## [Work item]
With nothing added or left out, output the listing that follows.

## [Records for the task]
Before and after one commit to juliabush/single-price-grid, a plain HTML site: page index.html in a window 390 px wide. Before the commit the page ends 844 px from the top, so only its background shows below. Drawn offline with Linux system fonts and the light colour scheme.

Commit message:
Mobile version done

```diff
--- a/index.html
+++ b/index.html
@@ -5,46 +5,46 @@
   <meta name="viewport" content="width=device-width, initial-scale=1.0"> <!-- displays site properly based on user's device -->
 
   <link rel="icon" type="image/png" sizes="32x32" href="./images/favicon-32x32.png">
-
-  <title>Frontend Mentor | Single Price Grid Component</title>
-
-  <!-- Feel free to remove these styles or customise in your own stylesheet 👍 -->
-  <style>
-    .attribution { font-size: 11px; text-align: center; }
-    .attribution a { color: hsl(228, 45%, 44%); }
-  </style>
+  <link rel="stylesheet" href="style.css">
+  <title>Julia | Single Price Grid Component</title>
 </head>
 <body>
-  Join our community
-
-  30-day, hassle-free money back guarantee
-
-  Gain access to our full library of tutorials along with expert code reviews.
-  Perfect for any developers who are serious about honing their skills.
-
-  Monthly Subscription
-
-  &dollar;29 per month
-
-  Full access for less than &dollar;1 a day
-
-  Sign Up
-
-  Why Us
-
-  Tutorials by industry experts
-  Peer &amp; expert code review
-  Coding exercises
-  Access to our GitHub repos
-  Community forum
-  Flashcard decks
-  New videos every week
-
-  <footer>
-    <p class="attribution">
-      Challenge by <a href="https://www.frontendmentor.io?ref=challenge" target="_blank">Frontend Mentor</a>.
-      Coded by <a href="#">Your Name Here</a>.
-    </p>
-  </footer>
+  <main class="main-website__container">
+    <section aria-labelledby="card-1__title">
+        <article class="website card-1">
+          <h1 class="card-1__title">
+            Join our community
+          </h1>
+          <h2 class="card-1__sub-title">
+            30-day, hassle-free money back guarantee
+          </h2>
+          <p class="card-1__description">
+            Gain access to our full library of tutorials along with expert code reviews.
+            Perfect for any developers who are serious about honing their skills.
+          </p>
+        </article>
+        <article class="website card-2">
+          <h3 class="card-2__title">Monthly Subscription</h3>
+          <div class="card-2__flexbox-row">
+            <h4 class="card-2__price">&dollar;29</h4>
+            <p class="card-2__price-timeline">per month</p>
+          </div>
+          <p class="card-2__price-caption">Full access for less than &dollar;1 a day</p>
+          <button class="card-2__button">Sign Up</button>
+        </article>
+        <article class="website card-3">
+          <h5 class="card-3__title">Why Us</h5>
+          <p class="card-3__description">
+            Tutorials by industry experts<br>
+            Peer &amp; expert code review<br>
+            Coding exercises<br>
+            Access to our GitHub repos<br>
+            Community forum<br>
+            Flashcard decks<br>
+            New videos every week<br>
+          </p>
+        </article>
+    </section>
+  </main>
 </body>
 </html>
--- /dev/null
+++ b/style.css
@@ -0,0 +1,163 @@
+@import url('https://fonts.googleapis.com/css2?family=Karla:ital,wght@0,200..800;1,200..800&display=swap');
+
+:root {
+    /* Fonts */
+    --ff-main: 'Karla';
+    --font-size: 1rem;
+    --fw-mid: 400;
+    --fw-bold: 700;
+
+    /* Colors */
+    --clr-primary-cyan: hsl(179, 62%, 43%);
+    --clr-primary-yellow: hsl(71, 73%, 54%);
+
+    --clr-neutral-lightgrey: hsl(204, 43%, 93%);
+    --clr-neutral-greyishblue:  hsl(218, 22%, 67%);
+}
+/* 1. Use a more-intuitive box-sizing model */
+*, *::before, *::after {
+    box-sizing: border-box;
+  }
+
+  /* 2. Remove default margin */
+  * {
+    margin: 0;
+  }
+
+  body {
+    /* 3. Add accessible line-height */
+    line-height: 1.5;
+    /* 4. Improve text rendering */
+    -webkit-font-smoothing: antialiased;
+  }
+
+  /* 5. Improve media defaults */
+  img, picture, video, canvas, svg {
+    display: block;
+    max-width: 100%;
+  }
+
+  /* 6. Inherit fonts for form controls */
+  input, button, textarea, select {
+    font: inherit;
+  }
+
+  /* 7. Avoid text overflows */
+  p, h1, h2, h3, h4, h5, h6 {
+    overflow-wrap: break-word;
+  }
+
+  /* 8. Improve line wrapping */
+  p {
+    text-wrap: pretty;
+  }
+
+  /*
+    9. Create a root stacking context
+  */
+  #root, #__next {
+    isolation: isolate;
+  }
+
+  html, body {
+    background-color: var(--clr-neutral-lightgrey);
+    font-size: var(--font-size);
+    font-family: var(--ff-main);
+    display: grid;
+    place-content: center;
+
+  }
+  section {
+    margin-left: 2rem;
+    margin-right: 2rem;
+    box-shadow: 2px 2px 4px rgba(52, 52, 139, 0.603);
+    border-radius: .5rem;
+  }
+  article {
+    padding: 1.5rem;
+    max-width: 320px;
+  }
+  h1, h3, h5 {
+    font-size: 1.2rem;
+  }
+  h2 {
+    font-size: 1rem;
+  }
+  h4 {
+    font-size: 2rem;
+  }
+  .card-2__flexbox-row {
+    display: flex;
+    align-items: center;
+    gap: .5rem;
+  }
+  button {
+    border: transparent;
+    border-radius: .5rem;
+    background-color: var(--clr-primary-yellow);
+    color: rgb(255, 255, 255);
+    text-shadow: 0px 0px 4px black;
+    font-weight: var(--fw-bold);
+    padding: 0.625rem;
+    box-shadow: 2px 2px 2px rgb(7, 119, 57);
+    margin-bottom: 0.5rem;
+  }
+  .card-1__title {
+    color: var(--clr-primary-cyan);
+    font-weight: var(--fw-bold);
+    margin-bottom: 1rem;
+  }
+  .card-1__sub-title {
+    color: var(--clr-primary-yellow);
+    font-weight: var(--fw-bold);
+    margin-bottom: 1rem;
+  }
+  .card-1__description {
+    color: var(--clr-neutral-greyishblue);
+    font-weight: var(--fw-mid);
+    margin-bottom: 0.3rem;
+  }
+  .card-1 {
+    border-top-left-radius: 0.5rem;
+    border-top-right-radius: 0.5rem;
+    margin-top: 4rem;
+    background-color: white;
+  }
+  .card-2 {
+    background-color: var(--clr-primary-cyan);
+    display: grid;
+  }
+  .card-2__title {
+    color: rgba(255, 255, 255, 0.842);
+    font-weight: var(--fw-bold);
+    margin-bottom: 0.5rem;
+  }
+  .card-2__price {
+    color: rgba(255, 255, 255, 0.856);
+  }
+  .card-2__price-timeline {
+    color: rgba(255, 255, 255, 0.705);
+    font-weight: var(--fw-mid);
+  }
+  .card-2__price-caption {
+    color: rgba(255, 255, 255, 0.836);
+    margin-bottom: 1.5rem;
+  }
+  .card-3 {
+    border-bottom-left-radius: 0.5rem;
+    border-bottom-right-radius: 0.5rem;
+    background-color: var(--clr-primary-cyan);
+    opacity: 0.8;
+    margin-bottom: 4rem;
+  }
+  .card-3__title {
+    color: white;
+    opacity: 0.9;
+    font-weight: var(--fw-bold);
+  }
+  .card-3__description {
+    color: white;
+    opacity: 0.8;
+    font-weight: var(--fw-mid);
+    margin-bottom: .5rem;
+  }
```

## [Final answer]
Before and after one commit to juliabush/single-price-grid, a plain HTML site: page index.html in a window 390 px wide. Before the commit the page ends 844 px from the top, so only its background shows below. Drawn offline with Linux system fonts and the light colour scheme.

Commit message:
Mobile version done

```diff
--- a/index.html
+++ b/index.html
@@ -5,46 +5,46 @@
   <meta name="viewport" content="width=device-width, initial-scale=1.0"> <!-- displays site properly based on user's device -->
 
   <link rel="icon" type="image/png" sizes="32x32" href="./images/favicon-32x32.png">
-
-  <title>Frontend Mentor | Single Price Grid Component</title>
-
-  <!-- Feel free to remove these styles or customise in your own stylesheet 👍 -->
-  <style>
-    .attribution { font-size: 11px; text-align: center; }
-    .attribution a { color: hsl(228, 45%, 44%); }
-  </style>
+  <link rel="stylesheet" href="style.css">
+  <title>Julia | Single Price Grid Component</title>
 </head>
 <body>
-  Join our community
-
-  30-day, hassle-free money back guarantee
-
-  Gain access to our full library of tutorials along with expert code reviews.
-  Perfect for any developers who are serious about honing their skills.
-
-  Monthly Subscription
-
-  &dollar;29 per month
-
-  Full access for less than &dollar;1 a day
-
-  Sign Up
-
-  Why Us
-
-  Tutorials by industry experts
-  Peer &amp; expert code review
-  Coding exercises
-  Access to our GitHub repos
-  Community forum
-  Flashcard decks
-  New videos every week
-
-  <footer>
-    <p class="attribution">
-      Challenge by <a href="https://www.frontendmentor.io?ref=challenge" target="_blank">Frontend Mentor</a>.
-      Coded by <a href="#">Your Name Here</a>.
-    </p>
-  </footer>
+  <main class="main-website__container">
+    <section aria-labelledby="card-1__title">
+        <article class="website card-1">
+          <h1 class="card-1__title">
+            Join our community
+          </h1>
+          <h2 class="card-1__sub-title">
+            30-day, hassle-free money back guarantee
+          </h2>
+          <p class="card-1__description">
+            Gain access to our full library of tutorials along with expert code reviews.
+            Perfect for any developers who are serious about honing their skills.
+          </p>
+        </article>
+        <article class="website card-2">
+          <h3 class="card-2__title">Monthly Subscription</h3>
+          <div class="card-2__flexbox-row">
+            <h4 class="card-2__price">&dollar;29</h4>
+            <p class="card-2__price-timeline">per month</p>
+          </div>
+          <p class="card-2__price-caption">Full access for less than &dollar;1 a day</p>
+          <button class="card-2__button">Sign Up</button>
+        </article>
+        <article class="website card-3">
+          <h5 class="card-3__title">Why Us</h5>
+          <p class="card-3__description">
+            Tutorials by industry experts<br>
+            Peer &amp; expert code review<br>
+            Coding exercises<br>
+            Access to our GitHub repos<br>
+            Community forum<br>
+            Flashcard decks<br>
+            New videos every week<br>
+          </p>
+        </article>
+    </section>
+  </main>
 </body>
 </html>
--- /dev/null
+++ b/style.css
@@ -0,0 +1,163 @@
+@import url('https://fonts.googleapis.com/css2?family=Karla:ital,wght@0,200..800;1,200..800&display=swap');
+
+:root {
+    /* Fonts */
+    --ff-main: 'Karla';
+    --font-size: 1rem;
+    --fw-mid: 400;
+    --fw-bold: 700;
+
+    /* Colors */
+    --clr-primary-cyan: hsl(179, 62%, 43%);
+    --clr-primary-yellow: hsl(71, 73%, 54%);
+
+    --clr-neutral-lightgrey: hsl(204, 43%, 93%);
+    --clr-neutral-greyishblue:  hsl(218, 22%, 67%);
+}
+/* 1. Use a more-intuitive box-sizing model */
+*, *::before, *::after {
+    box-sizing: border-box;
+  }
+
+  /* 2. Remove default margin */
+  * {
+    margin: 0;
+  }
+
+  body {
+    /* 3. Add accessible line-height */
+    line-height: 1.5;
+    /* 4. Improve text rendering */
+    -webkit-font-smoothing: antialiased;
+  }
+
+  /* 5. Improve media defaults */
+  img, picture, video, canvas, svg {
+    display: block;
+    max-width: 100%;
+  }
+
+  /* 6. Inherit fonts for form controls */
+  input, button, textarea, select {
+    font: inherit;
+  }
+
+  /* 7. Avoid text overflows */
+  p, h1, h2, h3, h4, h5, h6 {
+    overflow-wrap: break-word;
+  }
+
+  /* 8. Improve line wrapping */
+  p {
+    text-wrap: pretty;
+  }
+
+  /*
+    9. Create a root stacking context
+  */
+  #root, #__next {
+    isolation: isolate;
+  }
+
+  html, body {
+    background-color: var(--clr-neutral-lightgrey);
+    font-size: var(--font-size);
+    font-family: var(--ff-main);
+    display: grid;
+    place-content: center;
+
+  }
+  section {
+    margin-left: 2rem;
+    margin-right: 2rem;
+    box-shadow: 2px 2px 4px rgba(52, 52, 139, 0.603);
+    border-radius: .5rem;
+  }
+  article {
+    padding: 1.5rem;
+    max-width: 320px;
+  }
+  h1, h3, h5 {
+    font-size: 1.2rem;
+  }
+  h2 {
+    font-size: 1rem;
+  }
+  h4 {
+    font-size: 2rem;
+  }
+  .card-2__flexbox-row {
+    display: flex;
+    align-items: center;
+    gap: .5rem;
+  }
+  button {
+    border: transparent;
+    border-radius: .5rem;
+    background-color: var(--clr-primary-yellow);
+    color: rgb(255, 255, 255);
+    text-shadow: 0px 0px 4px black;
+    font-weight: var(--fw-bold);
+    padding: 0.625rem;
+    box-shadow: 2px 2px 2px rgb(7, 119, 57);
+    margin-bottom: 0.5rem;
+  }
+  .card-1__title {
+    color: var(--clr-primary-cyan);
+    font-weight: var(--fw-bold);
+    margin-bottom: 1rem;
+  }
+  .card-1__sub-title {
+    color: var(--clr-primary-yellow);
+    font-weight: var(--fw-bold);
+    margin-bottom: 1rem;
+  }
+  .card-1__description {
+    color: var(--clr-neutral-greyishblue);
+    font-weight: var(--fw-mid);
+    margin-bottom: 0.3rem;
+  }
+  .card-1 {
+    border-top-left-radius: 0.5rem;
+    border-top-right-radius: 0.5rem;
+    margin-top: 4rem;
+    background-color: white;
+  }
+  .card-2 {
+    background-color: var(--clr-primary-cyan);
+    display: grid;
+  }
+  .card-2__title {
+    color: rgba(255, 255, 255, 0.842);
+    font-weight: var(--fw-bold);
+    margin-bottom: 0.5rem;
+  }
+  .card-2__price {
+    color: rgba(255, 255, 255, 0.856);
+  }
+  .card-2__price-timeline {
+    color: rgba(255, 255, 255, 0.705);
+    font-weight: var(--fw-mid);
+  }
+  .card-2__price-caption {
+    color: rgba(255, 255, 255, 0.836);
+    margin-bottom: 1.5rem;
+  }
+  .card-3 {
+    border-bottom-left-radius: 0.5rem;
+    border-bottom-right-radius: 0.5rem;
+    background-color: var(--clr-primary-cyan);
+    opacity: 0.8;
+    margin-bottom: 4rem;
+  }
+  .card-3__title {
+    color: white;
+    opacity: 0.9;
+    font-weight: var(--fw-bold);
+  }
+  .card-3__description {
+    color: white;
+    opacity: 0.8;
+    font-weight: var(--fw-mid);
+    margin-bottom: .5rem;
+  }
```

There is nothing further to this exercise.